Extracted data:

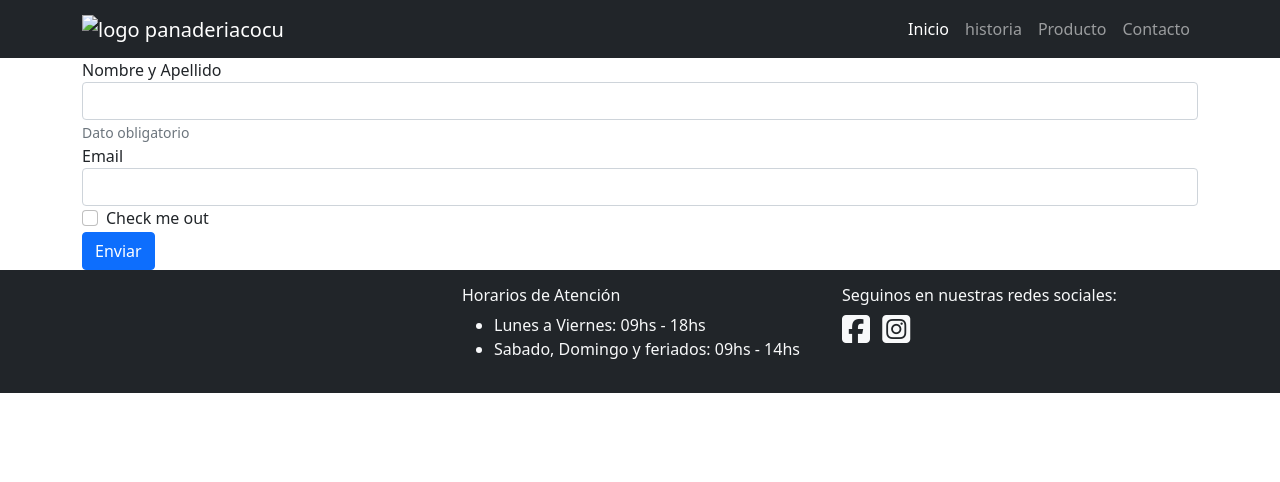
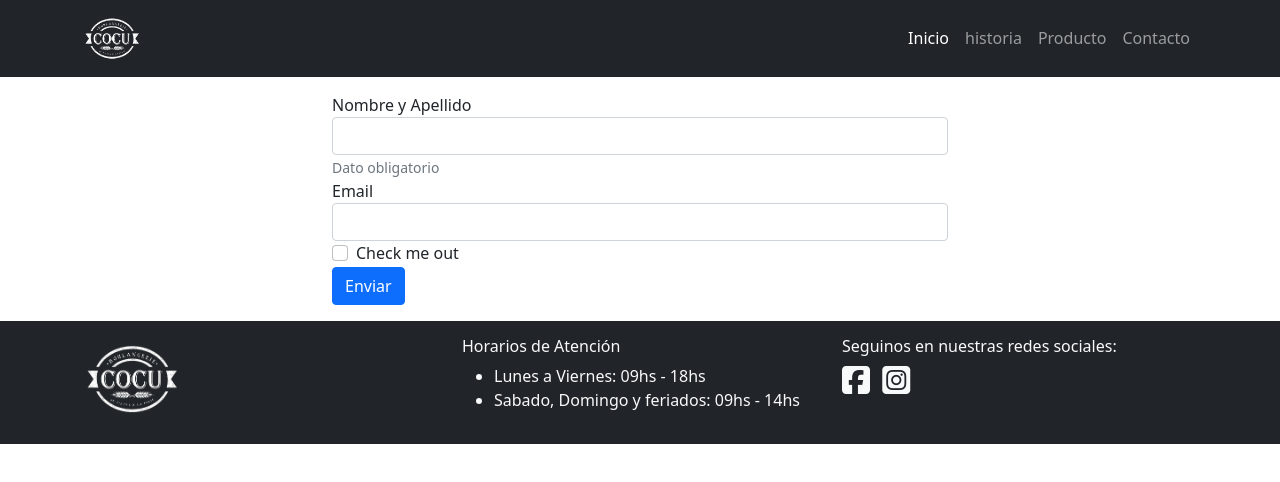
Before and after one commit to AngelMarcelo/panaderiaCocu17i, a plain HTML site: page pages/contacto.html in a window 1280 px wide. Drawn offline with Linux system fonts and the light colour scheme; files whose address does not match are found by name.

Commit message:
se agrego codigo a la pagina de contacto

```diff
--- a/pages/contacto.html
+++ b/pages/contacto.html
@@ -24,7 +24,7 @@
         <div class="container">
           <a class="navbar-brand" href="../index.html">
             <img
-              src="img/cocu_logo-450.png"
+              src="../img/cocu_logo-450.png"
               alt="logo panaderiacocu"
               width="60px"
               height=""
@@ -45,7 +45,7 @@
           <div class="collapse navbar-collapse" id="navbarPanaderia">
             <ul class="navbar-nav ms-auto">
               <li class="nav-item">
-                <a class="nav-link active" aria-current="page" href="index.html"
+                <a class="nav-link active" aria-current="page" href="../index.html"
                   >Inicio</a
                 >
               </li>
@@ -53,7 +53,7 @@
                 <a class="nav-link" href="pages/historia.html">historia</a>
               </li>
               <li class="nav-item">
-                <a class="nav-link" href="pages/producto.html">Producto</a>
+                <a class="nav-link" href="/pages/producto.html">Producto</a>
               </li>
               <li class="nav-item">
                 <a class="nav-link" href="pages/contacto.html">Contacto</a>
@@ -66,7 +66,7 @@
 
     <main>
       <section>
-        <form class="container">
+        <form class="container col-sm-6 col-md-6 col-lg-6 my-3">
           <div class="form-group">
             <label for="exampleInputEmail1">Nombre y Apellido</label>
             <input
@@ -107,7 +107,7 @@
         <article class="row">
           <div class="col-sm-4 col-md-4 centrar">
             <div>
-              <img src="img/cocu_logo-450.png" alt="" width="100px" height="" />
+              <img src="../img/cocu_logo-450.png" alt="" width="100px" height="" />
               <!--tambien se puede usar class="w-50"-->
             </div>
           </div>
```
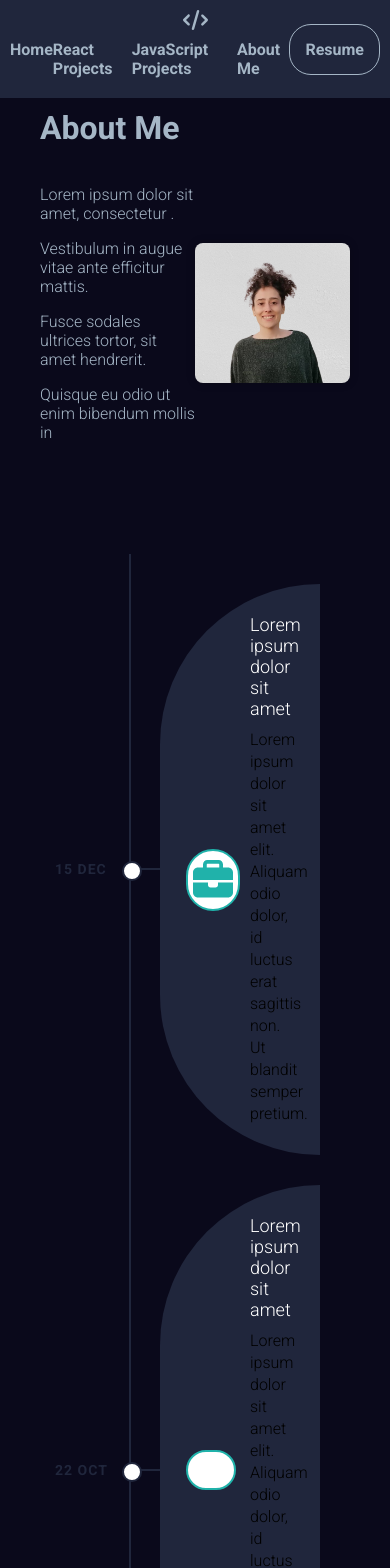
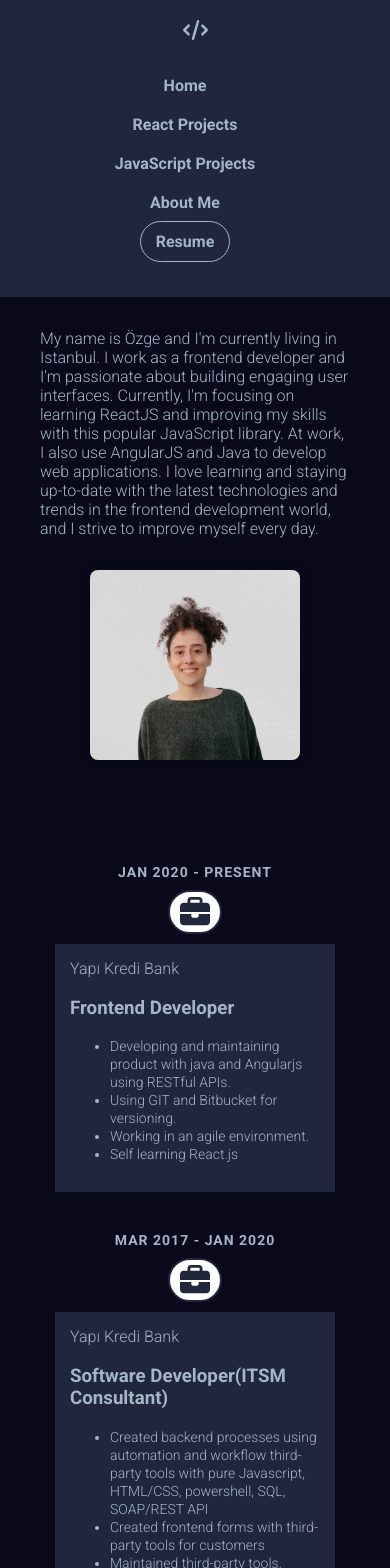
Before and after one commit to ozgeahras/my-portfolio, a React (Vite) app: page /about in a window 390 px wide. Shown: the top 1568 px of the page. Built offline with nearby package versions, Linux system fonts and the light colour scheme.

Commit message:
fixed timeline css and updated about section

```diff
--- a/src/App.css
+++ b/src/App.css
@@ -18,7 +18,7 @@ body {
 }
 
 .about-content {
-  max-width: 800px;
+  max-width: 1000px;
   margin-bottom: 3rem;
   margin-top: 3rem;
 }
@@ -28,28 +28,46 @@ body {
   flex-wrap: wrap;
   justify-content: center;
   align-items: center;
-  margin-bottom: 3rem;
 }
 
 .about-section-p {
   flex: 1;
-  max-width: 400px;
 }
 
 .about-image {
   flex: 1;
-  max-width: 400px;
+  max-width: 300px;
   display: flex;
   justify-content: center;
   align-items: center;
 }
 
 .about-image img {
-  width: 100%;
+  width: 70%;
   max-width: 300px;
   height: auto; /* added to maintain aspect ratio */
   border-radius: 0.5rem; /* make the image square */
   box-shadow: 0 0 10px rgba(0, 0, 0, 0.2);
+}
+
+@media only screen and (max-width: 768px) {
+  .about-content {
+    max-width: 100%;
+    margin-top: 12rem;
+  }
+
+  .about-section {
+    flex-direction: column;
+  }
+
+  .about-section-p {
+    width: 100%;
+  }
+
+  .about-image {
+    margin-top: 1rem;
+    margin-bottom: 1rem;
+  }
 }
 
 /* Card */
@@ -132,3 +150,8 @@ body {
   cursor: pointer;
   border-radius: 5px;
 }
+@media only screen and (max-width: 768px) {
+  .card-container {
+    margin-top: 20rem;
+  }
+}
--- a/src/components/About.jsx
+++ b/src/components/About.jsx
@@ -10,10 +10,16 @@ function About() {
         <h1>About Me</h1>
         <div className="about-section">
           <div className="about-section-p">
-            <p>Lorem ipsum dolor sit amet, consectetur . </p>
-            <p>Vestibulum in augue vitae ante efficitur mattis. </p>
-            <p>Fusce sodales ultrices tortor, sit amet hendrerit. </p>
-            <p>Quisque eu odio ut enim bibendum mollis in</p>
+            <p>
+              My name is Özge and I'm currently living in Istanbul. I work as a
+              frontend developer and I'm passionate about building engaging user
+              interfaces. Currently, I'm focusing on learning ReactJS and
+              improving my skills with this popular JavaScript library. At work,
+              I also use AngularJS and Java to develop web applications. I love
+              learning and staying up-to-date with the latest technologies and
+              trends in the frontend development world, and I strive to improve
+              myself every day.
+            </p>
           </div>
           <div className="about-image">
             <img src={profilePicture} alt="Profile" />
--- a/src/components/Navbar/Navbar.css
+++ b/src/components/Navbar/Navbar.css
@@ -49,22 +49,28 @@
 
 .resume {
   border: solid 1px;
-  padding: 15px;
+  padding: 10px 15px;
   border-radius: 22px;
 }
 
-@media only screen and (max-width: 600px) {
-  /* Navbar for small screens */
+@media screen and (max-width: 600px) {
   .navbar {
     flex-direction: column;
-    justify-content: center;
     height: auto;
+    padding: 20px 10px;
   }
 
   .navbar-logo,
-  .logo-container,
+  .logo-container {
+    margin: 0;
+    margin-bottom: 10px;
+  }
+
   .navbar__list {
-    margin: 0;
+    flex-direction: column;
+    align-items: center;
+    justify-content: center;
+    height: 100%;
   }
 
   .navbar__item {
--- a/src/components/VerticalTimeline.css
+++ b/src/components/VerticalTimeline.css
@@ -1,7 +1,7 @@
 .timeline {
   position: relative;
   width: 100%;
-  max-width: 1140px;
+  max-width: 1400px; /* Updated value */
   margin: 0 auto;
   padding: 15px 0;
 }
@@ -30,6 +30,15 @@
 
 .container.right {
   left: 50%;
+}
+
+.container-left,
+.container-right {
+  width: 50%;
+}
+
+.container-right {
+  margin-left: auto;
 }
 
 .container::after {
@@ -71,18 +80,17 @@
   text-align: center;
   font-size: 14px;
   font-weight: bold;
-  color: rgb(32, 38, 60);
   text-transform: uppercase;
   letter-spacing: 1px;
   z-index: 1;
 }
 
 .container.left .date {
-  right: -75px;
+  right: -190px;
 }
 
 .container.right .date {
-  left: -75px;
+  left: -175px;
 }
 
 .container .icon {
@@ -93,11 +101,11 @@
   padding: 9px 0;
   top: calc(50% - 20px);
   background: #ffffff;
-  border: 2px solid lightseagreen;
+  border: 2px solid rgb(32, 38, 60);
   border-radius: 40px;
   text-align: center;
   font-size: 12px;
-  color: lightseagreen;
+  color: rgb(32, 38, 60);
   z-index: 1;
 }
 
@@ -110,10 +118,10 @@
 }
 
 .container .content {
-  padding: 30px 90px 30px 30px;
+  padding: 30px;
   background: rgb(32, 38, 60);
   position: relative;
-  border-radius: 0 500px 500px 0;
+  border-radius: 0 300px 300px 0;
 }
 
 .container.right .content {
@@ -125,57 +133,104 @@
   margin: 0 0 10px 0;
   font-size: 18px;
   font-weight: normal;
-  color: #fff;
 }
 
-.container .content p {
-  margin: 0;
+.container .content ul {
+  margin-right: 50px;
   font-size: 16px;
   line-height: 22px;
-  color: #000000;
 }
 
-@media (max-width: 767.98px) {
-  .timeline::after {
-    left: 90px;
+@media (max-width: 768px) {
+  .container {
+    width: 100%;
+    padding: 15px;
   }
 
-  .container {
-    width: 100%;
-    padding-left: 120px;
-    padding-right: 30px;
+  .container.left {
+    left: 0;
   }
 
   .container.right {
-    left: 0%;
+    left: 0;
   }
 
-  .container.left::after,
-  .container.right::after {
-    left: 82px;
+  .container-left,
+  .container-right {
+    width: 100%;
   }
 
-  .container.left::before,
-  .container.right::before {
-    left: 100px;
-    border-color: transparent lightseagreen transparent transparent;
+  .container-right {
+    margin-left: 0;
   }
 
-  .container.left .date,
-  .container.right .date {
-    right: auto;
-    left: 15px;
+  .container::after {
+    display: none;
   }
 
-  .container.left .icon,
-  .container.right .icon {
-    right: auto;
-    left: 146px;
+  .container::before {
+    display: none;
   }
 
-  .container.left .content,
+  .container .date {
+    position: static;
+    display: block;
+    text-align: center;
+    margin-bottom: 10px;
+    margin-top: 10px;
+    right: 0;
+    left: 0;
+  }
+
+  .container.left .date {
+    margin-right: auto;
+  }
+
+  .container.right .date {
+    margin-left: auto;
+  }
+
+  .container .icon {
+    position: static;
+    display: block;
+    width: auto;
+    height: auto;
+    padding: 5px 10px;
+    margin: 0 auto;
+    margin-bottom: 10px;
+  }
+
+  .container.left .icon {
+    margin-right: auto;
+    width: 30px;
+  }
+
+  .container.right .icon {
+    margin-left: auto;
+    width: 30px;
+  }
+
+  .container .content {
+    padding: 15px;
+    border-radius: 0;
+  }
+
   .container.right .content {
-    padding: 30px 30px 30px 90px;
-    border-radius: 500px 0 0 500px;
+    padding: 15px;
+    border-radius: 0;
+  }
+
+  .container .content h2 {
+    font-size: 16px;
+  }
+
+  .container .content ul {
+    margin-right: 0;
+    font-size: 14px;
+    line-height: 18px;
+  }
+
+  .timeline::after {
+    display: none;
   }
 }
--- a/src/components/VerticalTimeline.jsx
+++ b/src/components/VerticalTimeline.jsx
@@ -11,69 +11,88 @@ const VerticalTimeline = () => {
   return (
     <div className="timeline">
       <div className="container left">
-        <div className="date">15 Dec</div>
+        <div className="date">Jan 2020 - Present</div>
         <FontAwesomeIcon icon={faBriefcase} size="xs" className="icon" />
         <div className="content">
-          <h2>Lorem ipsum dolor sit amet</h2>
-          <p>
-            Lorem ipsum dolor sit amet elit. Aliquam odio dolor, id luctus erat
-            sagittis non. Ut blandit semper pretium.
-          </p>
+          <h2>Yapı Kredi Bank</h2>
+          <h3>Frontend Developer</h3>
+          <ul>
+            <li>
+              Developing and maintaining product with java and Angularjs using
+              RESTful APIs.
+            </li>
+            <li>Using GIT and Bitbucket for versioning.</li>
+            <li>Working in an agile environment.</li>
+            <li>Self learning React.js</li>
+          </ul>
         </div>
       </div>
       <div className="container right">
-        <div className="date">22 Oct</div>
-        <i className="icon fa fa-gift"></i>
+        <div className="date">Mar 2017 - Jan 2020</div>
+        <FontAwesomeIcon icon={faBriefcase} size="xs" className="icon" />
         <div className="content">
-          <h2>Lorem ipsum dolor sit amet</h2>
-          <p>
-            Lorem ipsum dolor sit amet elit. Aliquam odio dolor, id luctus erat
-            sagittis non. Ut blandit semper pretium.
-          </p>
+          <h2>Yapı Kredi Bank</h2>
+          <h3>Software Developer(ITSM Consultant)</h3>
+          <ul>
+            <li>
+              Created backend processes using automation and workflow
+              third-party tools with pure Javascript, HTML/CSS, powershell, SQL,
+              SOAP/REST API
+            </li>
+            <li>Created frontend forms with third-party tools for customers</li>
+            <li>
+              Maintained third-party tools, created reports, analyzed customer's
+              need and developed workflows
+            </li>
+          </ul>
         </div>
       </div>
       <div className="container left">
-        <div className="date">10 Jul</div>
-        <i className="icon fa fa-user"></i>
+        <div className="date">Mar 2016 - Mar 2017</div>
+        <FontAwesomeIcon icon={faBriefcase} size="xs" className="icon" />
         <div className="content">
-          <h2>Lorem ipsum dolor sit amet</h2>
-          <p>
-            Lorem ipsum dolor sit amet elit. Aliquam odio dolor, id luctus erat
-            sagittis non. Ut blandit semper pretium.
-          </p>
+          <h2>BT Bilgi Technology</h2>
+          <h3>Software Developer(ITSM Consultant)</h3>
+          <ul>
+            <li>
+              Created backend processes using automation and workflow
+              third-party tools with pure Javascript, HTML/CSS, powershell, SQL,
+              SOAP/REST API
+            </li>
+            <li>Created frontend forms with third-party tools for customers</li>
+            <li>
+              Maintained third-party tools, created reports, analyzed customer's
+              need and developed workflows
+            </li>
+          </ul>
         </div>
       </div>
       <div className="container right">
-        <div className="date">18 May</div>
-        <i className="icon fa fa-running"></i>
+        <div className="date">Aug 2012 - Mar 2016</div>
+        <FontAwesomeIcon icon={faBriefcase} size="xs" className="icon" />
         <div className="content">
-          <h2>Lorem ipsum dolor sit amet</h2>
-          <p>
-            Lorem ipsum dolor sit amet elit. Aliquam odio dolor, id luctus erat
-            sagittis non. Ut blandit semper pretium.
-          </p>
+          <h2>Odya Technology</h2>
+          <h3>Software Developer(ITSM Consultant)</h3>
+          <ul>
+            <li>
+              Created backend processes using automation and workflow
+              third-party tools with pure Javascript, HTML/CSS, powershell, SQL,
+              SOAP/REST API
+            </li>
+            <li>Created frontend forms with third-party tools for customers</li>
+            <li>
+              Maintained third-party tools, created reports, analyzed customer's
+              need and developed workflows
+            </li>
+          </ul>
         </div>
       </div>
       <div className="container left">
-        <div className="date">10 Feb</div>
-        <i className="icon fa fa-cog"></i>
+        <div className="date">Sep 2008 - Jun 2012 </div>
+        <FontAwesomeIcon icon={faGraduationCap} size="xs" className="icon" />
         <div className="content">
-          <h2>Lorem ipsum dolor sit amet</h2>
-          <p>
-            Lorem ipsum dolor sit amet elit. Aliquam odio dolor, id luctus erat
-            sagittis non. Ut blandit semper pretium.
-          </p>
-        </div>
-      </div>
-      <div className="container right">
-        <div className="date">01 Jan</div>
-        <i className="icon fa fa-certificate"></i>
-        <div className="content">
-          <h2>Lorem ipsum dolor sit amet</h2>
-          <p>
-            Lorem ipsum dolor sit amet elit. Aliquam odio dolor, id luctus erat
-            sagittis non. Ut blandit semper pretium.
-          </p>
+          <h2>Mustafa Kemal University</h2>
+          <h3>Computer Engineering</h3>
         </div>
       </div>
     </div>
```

Work request: Check the material above line by line, and give only the number of lines holding the string "weight".

Result of this exercise: 2